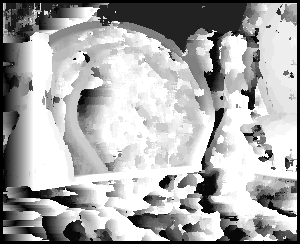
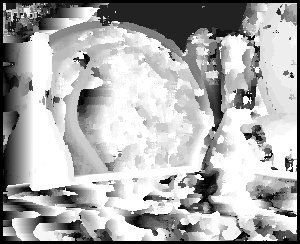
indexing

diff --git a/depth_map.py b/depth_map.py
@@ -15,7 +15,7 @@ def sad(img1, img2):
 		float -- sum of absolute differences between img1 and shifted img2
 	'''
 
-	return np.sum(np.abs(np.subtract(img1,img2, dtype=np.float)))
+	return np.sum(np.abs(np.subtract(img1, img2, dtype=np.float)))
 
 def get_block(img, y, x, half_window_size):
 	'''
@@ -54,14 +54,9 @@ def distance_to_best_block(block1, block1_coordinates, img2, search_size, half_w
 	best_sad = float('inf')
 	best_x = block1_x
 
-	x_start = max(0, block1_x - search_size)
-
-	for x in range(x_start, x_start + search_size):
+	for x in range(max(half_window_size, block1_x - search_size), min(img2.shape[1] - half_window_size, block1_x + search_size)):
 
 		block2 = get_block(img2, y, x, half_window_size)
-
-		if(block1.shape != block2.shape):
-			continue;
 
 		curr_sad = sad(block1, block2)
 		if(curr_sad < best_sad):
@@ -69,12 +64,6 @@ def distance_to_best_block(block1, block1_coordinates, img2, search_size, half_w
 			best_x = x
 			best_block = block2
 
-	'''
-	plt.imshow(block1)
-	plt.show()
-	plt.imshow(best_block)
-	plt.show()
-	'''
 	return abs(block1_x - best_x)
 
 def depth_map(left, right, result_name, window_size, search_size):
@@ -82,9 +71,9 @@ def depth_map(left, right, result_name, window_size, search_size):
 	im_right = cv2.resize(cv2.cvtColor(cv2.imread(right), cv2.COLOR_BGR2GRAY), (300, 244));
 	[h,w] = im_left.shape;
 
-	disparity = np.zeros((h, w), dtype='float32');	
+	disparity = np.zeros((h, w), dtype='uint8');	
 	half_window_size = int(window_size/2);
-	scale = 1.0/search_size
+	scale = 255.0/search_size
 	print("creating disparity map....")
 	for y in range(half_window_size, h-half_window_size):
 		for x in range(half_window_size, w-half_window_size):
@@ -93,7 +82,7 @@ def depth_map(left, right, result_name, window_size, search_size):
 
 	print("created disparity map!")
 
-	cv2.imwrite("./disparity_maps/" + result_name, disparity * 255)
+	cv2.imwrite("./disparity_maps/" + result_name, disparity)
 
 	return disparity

:::::

Task requirements — Copy out every line of the material above precisely, omitting the pictures.

Task response —
indexing

diff --git a/depth_map.py b/depth_map.py
@@ -15,7 +15,7 @@ def sad(img1, img2):
 		float -- sum of absolute differences between img1 and shifted img2
 	'''
 
-	return np.sum(np.abs(np.subtract(img1,img2, dtype=np.float)))
+	return np.sum(np.abs(np.subtract(img1, img2, dtype=np.float)))
 
 def get_block(img, y, x, half_window_size):
 	'''
@@ -54,14 +54,9 @@ def distance_to_best_block(block1, block1_coordinates, img2, search_size, half_w
 	best_sad = float('inf')
 	best_x = block1_x
 
-	x_start = max(0, block1_x - search_size)
-
-	for x in range(x_start, x_start + search_size):
+	for x in range(max(half_window_size, block1_x - search_size), min(img2.shape[1] - half_window_size, block1_x + search_size)):
 
 		block2 = get_block(img2, y, x, half_window_size)
-
-		if(block1.shape != block2.shape):
-			continue;
 
 		curr_sad = sad(block1, block2)
 		if(curr_sad < best_sad):
@@ -69,12 +64,6 @@ def distance_to_best_block(block1, block1_coordinates, img2, search_size, half_w
 			best_x = x
 			best_block = block2
 
-	'''
-	plt.imshow(block1)
-	plt.show()
-	plt.imshow(best_block)
-	plt.show()
-	'''
 	return abs(block1_x - best_x)
 
 def depth_map(left, right, result_name, window_size, search_size):
@@ -82,9 +71,9 @@ def depth_map(left, right, result_name, window_size, search_size):
 	im_right = cv2.resize(cv2.cvtColor(cv2.imread(right), cv2.COLOR_BGR2GRAY), (300, 244));
 	[h,w] = im_left.shape;
 
-	disparity = np.zeros((h, w), dtype='float32');	
+	disparity = np.zeros((h, w), dtype='uint8');	
 	half_window_size = int(window_size/2);
-	scale = 1.0/search_size
+	scale = 255.0/search_size
 	print("creating disparity map....")
 	for y in range(half_window_size, h-half_window_size):
 		for x in range(half_window_size, w-half_window_size):
@@ -93,7 +82,7 @@ def depth_map(left, right, result_name, window_size, search_size):
 
 	print("created disparity map!")
 
-	cv2.imwrite("./disparity_maps/" + result_name, disparity * 255)
+	cv2.imwrite("./disparity_maps/" + result_name, disparity)
 
 	return disparity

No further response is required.